### WORK TASK
Write out the records below word for word, please.

Modification records

━━━━━━━━━━━━━━━━━━━━━━━━━━━━━━

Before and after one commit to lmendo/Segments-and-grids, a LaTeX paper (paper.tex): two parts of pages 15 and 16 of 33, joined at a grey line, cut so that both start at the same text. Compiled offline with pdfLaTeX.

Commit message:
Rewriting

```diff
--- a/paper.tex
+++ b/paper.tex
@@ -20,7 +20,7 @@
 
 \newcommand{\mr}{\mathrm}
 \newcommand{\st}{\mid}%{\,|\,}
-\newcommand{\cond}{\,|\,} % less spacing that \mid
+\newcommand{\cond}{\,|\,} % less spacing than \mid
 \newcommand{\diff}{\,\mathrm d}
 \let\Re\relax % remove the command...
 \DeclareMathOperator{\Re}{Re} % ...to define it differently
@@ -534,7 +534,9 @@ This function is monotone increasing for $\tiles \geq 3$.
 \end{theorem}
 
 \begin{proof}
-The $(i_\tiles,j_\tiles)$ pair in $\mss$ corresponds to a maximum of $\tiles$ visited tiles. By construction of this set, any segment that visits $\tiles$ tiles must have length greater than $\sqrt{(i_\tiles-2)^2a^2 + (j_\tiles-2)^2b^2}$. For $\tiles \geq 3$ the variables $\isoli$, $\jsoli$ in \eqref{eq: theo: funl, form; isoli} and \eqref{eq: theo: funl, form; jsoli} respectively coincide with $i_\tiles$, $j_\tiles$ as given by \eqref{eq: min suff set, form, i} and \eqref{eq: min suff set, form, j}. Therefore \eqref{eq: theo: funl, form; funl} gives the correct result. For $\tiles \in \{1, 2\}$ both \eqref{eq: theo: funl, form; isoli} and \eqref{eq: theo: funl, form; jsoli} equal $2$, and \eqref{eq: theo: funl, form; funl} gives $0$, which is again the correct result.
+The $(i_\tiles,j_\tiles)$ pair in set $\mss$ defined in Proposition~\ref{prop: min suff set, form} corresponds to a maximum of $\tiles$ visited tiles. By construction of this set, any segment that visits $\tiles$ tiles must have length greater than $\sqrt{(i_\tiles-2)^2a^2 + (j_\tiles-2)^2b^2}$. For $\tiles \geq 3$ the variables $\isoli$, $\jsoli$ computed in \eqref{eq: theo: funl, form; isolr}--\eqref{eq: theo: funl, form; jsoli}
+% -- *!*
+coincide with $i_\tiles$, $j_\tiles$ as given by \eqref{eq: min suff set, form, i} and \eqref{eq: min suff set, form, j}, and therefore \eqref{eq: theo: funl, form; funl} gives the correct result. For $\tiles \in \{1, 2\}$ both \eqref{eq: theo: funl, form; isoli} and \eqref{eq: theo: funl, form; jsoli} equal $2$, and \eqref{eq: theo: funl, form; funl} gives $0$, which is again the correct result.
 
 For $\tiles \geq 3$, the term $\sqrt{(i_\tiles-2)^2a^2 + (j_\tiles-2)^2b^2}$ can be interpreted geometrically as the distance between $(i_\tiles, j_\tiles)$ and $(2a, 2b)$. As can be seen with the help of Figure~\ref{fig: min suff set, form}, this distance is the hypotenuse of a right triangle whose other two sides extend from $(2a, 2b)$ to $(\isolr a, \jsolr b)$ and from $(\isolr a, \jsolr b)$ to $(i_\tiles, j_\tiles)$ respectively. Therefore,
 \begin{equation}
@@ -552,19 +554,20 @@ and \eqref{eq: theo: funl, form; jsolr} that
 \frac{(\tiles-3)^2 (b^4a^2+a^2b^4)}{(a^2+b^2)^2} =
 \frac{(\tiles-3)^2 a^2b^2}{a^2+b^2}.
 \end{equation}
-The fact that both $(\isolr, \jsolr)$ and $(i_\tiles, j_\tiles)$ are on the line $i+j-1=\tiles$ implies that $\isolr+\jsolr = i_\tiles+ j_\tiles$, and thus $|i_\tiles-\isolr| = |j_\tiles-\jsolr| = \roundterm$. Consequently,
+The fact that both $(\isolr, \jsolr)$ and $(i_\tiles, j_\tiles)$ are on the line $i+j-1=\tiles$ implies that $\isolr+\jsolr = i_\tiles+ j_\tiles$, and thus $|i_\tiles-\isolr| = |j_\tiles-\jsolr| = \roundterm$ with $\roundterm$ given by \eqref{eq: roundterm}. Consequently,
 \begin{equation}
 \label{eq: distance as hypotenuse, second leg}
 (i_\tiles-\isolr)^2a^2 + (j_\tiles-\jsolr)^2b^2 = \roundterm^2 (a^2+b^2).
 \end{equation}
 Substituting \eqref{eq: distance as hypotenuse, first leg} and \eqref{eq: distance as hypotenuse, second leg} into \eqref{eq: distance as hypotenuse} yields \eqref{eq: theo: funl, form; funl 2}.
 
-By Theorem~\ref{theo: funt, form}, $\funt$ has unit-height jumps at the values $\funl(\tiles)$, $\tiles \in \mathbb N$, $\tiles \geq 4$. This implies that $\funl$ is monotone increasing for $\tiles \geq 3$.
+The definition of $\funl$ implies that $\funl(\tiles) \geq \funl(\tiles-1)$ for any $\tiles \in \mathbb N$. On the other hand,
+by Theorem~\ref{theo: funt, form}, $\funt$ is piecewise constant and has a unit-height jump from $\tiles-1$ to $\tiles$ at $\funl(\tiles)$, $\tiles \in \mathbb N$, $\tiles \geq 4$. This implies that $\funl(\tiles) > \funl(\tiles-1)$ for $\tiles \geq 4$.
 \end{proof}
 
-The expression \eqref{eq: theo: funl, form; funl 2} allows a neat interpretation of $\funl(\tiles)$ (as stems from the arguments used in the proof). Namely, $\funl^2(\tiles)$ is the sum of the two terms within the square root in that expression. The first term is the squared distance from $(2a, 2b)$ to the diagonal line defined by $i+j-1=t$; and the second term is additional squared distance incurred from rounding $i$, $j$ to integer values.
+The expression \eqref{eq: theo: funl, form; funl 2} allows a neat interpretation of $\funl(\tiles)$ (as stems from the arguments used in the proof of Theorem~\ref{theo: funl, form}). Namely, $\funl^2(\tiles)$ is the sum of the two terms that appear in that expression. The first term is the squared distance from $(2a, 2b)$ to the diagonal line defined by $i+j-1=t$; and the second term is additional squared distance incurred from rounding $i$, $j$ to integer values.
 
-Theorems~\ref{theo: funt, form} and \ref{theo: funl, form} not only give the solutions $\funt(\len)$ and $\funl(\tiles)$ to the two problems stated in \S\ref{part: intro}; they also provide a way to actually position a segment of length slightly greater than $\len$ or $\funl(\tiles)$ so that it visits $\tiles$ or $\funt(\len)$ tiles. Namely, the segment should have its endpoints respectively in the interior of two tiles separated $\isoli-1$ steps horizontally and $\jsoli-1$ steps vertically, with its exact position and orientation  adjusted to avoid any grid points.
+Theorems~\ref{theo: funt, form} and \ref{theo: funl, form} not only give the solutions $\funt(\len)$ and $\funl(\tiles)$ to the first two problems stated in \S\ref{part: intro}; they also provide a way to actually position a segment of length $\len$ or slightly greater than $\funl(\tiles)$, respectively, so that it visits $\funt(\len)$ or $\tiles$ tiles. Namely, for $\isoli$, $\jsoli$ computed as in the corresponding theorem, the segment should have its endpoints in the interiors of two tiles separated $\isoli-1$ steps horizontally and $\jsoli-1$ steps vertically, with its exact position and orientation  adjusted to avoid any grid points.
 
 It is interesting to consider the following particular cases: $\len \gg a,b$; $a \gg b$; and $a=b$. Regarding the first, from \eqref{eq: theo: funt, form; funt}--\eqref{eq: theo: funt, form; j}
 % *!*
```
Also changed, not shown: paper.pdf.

━━━━━━━━━━━━━━━━━━━━━━━━━━━━━━

### EXERCISE RESULT
Before and after one commit to lmendo/Segments-and-grids, a LaTeX paper (paper.tex): two parts of pages 15 and 16 of 33, joined at a grey line, cut so that both start at the same text. Compiled offline with pdfLaTeX.

Commit message:
Rewriting

```diff
--- a/paper.tex
+++ b/paper.tex
@@ -20,7 +20,7 @@
 
 \newcommand{\mr}{\mathrm}
 \newcommand{\st}{\mid}%{\,|\,}
-\newcommand{\cond}{\,|\,} % less spacing that \mid
+\newcommand{\cond}{\,|\,} % less spacing than \mid
 \newcommand{\diff}{\,\mathrm d}
 \let\Re\relax % remove the command...
 \DeclareMathOperator{\Re}{Re} % ...to define it differently
@@ -534,7 +534,9 @@ This function is monotone increasing for $\tiles \geq 3$.
 \end{theorem}
 
 \begin{proof}
-The $(i_\tiles,j_\tiles)$ pair in $\mss$ corresponds to a maximum of $\tiles$ visited tiles. By construction of this set, any segment that visits $\tiles$ tiles must have length greater than $\sqrt{(i_\tiles-2)^2a^2 + (j_\tiles-2)^2b^2}$. For $\tiles \geq 3$ the variables $\isoli$, $\jsoli$ in \eqref{eq: theo: funl, form; isoli} and \eqref{eq: theo: funl, form; jsoli} respectively coincide with $i_\tiles$, $j_\tiles$ as given by \eqref{eq: min suff set, form, i} and \eqref{eq: min suff set, form, j}. Therefore \eqref{eq: theo: funl, form; funl} gives the correct result. For $\tiles \in \{1, 2\}$ both \eqref{eq: theo: funl, form; isoli} and \eqref{eq: theo: funl, form; jsoli} equal $2$, and \eqref{eq: theo: funl, form; funl} gives $0$, which is again the correct result.
+The $(i_\tiles,j_\tiles)$ pair in set $\mss$ defined in Proposition~\ref{prop: min suff set, form} corresponds to a maximum of $\tiles$ visited tiles. By construction of this set, any segment that visits $\tiles$ tiles must have length greater than $\sqrt{(i_\tiles-2)^2a^2 + (j_\tiles-2)^2b^2}$. For $\tiles \geq 3$ the variables $\isoli$, $\jsoli$ computed in \eqref{eq: theo: funl, form; isolr}--\eqref{eq: theo: funl, form; jsoli}
+% -- *!*
+coincide with $i_\tiles$, $j_\tiles$ as given by \eqref{eq: min suff set, form, i} and \eqref{eq: min suff set, form, j}, and therefore \eqref{eq: theo: funl, form; funl} gives the correct result. For $\tiles \in \{1, 2\}$ both \eqref{eq: theo: funl, form; isoli} and \eqref{eq: theo: funl, form; jsoli} equal $2$, and \eqref{eq: theo: funl, form; funl} gives $0$, which is again the correct result.
 
 For $\tiles \geq 3$, the term $\sqrt{(i_\tiles-2)^2a^2 + (j_\tiles-2)^2b^2}$ can be interpreted geometrically as the distance between $(i_\tiles, j_\tiles)$ and $(2a, 2b)$. As can be seen with the help of Figure~\ref{fig: min suff set, form}, this distance is the hypotenuse of a right triangle whose other two sides extend from $(2a, 2b)$ to $(\isolr a, \jsolr b)$ and from $(\isolr a, \jsolr b)$ to $(i_\tiles, j_\tiles)$ respectively. Therefore,
 \begin{equation}
@@ -552,19 +554,20 @@ and \eqref{eq: theo: funl, form; jsolr} that
 \frac{(\tiles-3)^2 (b^4a^2+a^2b^4)}{(a^2+b^2)^2} =
 \frac{(\tiles-3)^2 a^2b^2}{a^2+b^2}.
 \end{equation}
-The fact that both $(\isolr, \jsolr)$ and $(i_\tiles, j_\tiles)$ are on the line $i+j-1=\tiles$ implies that $\isolr+\jsolr = i_\tiles+ j_\tiles$, and thus $|i_\tiles-\isolr| = |j_\tiles-\jsolr| = \roundterm$. Consequently,
+The fact that both $(\isolr, \jsolr)$ and $(i_\tiles, j_\tiles)$ are on the line $i+j-1=\tiles$ implies that $\isolr+\jsolr = i_\tiles+ j_\tiles$, and thus $|i_\tiles-\isolr| = |j_\tiles-\jsolr| = \roundterm$ with $\roundterm$ given by \eqref{eq: roundterm}. Consequently,
 \begin{equation}
 \label{eq: distance as hypotenuse, second leg}
 (i_\tiles-\isolr)^2a^2 + (j_\tiles-\jsolr)^2b^2 = \roundterm^2 (a^2+b^2).
 \end{equation}
 Substituting \eqref{eq: distance as hypotenuse, first leg} and \eqref{eq: distance as hypotenuse, second leg} into \eqref{eq: distance as hypotenuse} yields \eqref{eq: theo: funl, form; funl 2}.
 
-By Theorem~\ref{theo: funt, form}, $\funt$ has unit-height jumps at the values $\funl(\tiles)$, $\tiles \in \mathbb N$, $\tiles \geq 4$. This implies that $\funl$ is monotone increasing for $\tiles \geq 3$.
+The definition of $\funl$ implies that $\funl(\tiles) \geq \funl(\tiles-1)$ for any $\tiles \in \mathbb N$. On the other hand,
+by Theorem~\ref{theo: funt, form}, $\funt$ is piecewise constant and has a unit-height jump from $\tiles-1$ to $\tiles$ at $\funl(\tiles)$, $\tiles \in \mathbb N$, $\tiles \geq 4$. This implies that $\funl(\tiles) > \funl(\tiles-1)$ for $\tiles \geq 4$.
 \end{proof}
 
-The expression \eqref{eq: theo: funl, form; funl 2} allows a neat interpretation of $\funl(\tiles)$ (as stems from the arguments used in the proof). Namely, $\funl^2(\tiles)$ is the sum of the two terms within the square root in that expression. The first term is the squared distance from $(2a, 2b)$ to the diagonal line defined by $i+j-1=t$; and the second term is additional squared distance incurred from rounding $i$, $j$ to integer values.
+The expression \eqref{eq: theo: funl, form; funl 2} allows a neat interpretation of $\funl(\tiles)$ (as stems from the arguments used in the proof of Theorem~\ref{theo: funl, form}). Namely, $\funl^2(\tiles)$ is the sum of the two terms that appear in that expression. The first term is the squared distance from $(2a, 2b)$ to the diagonal line defined by $i+j-1=t$; and the second term is additional squared distance incurred from rounding $i$, $j$ to integer values.
 
-Theorems~\ref{theo: funt, form} and \ref{theo: funl, form} not only give the solutions $\funt(\len)$ and $\funl(\tiles)$ to the two problems stated in \S\ref{part: intro}; they also provide a way to actually position a segment of length slightly greater than $\len$ or $\funl(\tiles)$ so that it visits $\tiles$ or $\funt(\len)$ tiles. Namely, the segment should have its endpoints respectively in the interior of two tiles separated $\isoli-1$ steps horizontally and $\jsoli-1$ steps vertically, with its exact position and orientation  adjusted to avoid any grid points.
+Theorems~\ref{theo: funt, form} and \ref{theo: funl, form} not only give the solutions $\funt(\len)$ and $\funl(\tiles)$ to the first two problems stated in \S\ref{part: intro}; they also provide a way to actually position a segment of length $\len$ or slightly greater than $\funl(\tiles)$, respectively, so that it visits $\funt(\len)$ or $\tiles$ tiles. Namely, for $\isoli$, $\jsoli$ computed as in the corresponding theorem, the segment should have its endpoints in the interiors of two tiles separated $\isoli-1$ steps horizontally and $\jsoli-1$ steps vertically, with its exact position and orientation  adjusted to avoid any grid points.
 
 It is interesting to consider the following particular cases: $\len \gg a,b$; $a \gg b$; and $a=b$. Regarding the first, from \eqref{eq: theo: funt, form; funt}--\eqref{eq: theo: funt, form; j}
 % *!*
```
Also changed, not shown: paper.pdf.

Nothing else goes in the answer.